┌─ Dataset records
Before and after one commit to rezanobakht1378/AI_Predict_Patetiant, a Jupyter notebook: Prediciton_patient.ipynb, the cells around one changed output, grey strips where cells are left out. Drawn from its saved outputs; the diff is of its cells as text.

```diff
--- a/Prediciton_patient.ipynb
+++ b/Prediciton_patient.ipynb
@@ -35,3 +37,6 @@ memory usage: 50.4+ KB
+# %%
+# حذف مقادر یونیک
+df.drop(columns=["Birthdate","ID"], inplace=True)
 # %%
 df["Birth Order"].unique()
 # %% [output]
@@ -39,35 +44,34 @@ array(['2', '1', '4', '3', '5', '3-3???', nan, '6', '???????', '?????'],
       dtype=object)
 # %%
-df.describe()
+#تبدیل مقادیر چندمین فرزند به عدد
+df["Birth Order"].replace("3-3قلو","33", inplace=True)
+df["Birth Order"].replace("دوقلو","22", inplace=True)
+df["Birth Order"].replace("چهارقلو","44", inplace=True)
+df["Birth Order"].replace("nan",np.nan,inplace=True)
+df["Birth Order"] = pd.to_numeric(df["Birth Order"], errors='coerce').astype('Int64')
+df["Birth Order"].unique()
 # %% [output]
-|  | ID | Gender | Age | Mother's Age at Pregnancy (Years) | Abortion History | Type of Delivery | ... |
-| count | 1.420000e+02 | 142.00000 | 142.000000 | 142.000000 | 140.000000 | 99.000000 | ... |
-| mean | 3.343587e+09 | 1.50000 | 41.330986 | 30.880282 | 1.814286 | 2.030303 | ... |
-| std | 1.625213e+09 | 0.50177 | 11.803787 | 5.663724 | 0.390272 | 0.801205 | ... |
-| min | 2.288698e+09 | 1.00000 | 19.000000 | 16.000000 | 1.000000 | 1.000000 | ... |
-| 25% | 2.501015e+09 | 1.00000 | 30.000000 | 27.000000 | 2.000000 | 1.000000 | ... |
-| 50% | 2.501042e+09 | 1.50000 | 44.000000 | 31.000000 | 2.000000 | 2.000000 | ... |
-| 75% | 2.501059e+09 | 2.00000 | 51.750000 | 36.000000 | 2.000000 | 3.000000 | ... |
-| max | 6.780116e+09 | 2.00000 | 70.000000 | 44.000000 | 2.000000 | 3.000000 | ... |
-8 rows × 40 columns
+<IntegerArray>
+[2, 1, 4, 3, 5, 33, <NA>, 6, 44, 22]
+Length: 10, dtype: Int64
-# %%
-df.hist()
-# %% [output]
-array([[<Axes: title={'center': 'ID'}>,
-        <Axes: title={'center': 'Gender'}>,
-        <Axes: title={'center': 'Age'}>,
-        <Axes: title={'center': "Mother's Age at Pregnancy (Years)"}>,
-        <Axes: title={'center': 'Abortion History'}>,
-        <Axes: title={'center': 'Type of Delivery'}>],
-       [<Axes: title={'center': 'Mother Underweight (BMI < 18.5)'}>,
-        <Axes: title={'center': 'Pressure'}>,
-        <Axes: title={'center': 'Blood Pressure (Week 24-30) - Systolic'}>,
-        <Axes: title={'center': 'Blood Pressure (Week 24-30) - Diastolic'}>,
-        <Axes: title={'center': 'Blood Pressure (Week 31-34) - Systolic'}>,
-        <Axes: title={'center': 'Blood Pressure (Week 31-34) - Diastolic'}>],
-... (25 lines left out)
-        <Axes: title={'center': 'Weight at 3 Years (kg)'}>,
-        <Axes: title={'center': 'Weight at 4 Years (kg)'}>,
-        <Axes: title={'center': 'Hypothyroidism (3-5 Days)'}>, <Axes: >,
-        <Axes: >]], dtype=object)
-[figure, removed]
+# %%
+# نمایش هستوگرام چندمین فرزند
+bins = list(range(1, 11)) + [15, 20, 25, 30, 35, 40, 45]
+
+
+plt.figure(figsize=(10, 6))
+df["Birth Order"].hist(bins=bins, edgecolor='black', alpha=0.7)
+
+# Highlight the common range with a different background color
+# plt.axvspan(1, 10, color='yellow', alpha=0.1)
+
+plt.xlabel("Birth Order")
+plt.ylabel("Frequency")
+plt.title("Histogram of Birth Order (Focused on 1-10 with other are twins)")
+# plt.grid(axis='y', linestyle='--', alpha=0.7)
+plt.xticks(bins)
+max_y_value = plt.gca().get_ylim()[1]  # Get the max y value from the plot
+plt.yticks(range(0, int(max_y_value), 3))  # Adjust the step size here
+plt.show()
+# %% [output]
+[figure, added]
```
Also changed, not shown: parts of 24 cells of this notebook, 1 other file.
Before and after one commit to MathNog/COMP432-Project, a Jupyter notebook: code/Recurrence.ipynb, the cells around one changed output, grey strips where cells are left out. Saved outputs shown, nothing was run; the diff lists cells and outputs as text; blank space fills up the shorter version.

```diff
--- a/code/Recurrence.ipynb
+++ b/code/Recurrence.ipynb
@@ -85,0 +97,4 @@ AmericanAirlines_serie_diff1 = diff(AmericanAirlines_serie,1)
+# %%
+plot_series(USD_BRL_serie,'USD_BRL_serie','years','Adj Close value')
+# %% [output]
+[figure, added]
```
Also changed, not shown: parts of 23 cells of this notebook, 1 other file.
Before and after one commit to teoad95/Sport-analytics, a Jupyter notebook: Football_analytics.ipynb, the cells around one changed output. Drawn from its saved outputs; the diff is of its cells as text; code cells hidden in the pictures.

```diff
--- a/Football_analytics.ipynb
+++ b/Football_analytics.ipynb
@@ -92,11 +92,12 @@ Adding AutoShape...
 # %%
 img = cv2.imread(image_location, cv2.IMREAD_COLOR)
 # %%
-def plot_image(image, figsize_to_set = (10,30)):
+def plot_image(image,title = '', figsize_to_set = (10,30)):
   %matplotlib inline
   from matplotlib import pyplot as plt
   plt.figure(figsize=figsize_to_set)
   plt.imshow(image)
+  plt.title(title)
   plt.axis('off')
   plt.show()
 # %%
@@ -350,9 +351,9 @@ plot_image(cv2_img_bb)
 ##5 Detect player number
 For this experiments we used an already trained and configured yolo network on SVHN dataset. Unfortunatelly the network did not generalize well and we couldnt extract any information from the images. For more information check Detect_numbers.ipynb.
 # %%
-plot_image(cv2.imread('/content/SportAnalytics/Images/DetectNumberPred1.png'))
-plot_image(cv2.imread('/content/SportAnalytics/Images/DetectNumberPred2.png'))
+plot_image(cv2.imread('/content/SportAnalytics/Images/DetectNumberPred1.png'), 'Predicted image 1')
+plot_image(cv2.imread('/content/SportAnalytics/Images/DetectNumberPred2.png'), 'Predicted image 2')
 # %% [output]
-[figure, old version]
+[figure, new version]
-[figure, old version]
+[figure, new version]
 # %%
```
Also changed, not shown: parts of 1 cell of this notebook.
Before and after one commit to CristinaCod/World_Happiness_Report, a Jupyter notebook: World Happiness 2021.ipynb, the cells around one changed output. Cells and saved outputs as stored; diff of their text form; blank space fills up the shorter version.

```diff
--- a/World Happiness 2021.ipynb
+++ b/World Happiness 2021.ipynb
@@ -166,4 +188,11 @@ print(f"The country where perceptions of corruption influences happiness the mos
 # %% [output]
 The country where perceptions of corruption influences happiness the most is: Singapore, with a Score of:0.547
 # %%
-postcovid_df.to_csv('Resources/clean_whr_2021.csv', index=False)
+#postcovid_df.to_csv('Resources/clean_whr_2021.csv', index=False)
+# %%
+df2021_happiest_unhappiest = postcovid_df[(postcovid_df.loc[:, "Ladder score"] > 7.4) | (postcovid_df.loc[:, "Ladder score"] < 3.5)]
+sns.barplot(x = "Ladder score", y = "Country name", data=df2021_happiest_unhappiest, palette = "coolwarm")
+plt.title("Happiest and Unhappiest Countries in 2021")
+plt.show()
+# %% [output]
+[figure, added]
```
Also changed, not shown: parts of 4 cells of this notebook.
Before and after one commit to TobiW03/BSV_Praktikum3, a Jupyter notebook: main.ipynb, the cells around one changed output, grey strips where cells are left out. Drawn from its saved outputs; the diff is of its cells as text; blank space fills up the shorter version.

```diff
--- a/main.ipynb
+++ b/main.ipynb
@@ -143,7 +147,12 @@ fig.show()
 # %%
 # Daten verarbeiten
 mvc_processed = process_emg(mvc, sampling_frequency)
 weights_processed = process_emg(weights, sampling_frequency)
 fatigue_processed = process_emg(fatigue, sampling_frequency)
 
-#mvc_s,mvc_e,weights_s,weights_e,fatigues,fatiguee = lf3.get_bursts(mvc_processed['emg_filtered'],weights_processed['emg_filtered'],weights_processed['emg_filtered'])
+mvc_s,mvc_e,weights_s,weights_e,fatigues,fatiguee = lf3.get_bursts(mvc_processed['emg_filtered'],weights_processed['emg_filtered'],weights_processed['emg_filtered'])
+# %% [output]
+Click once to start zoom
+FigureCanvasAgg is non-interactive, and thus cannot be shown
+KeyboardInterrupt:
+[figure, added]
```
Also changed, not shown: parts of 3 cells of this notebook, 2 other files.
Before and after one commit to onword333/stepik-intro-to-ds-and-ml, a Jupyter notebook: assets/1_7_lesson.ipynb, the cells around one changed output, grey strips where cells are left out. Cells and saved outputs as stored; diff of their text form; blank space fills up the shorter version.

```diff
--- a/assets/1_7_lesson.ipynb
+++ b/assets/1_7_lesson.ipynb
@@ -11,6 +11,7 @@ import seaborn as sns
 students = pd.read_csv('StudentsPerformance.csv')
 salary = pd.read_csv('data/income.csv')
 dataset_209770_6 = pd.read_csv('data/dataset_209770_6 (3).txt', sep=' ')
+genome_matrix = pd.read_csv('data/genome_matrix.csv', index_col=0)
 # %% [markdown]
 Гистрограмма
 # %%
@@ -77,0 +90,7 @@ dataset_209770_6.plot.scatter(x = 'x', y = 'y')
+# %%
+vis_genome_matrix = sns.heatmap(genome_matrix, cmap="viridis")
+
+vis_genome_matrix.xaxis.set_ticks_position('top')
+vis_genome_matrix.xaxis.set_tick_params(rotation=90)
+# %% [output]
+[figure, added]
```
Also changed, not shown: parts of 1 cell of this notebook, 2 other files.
└─
▶ [Action item]: Pull out every line of the entries that includes the word "Order".

▶ [Answer to the problem]:
 df["Birth Order"].unique()
+df["Birth Order"].replace("3-3قلو","33", inplace=True)
+df["Birth Order"].replace("دوقلو","22", inplace=True)
+df["Birth Order"].replace("چهارقلو","44", inplace=True)
+df["Birth Order"].replace("nan",np.nan,inplace=True)
+df["Birth Order"] = pd.to_numeric(df["Birth Order"], errors='coerce').astype('Int64')
+df["Birth Order"].unique()
+df["Birth Order"].hist(bins=bins, edgecolor='black', alpha=0.7)
+plt.xlabel("Birth Order")
+plt.title("Histogram of Birth Order (Focused on 1-10 with other are twins)")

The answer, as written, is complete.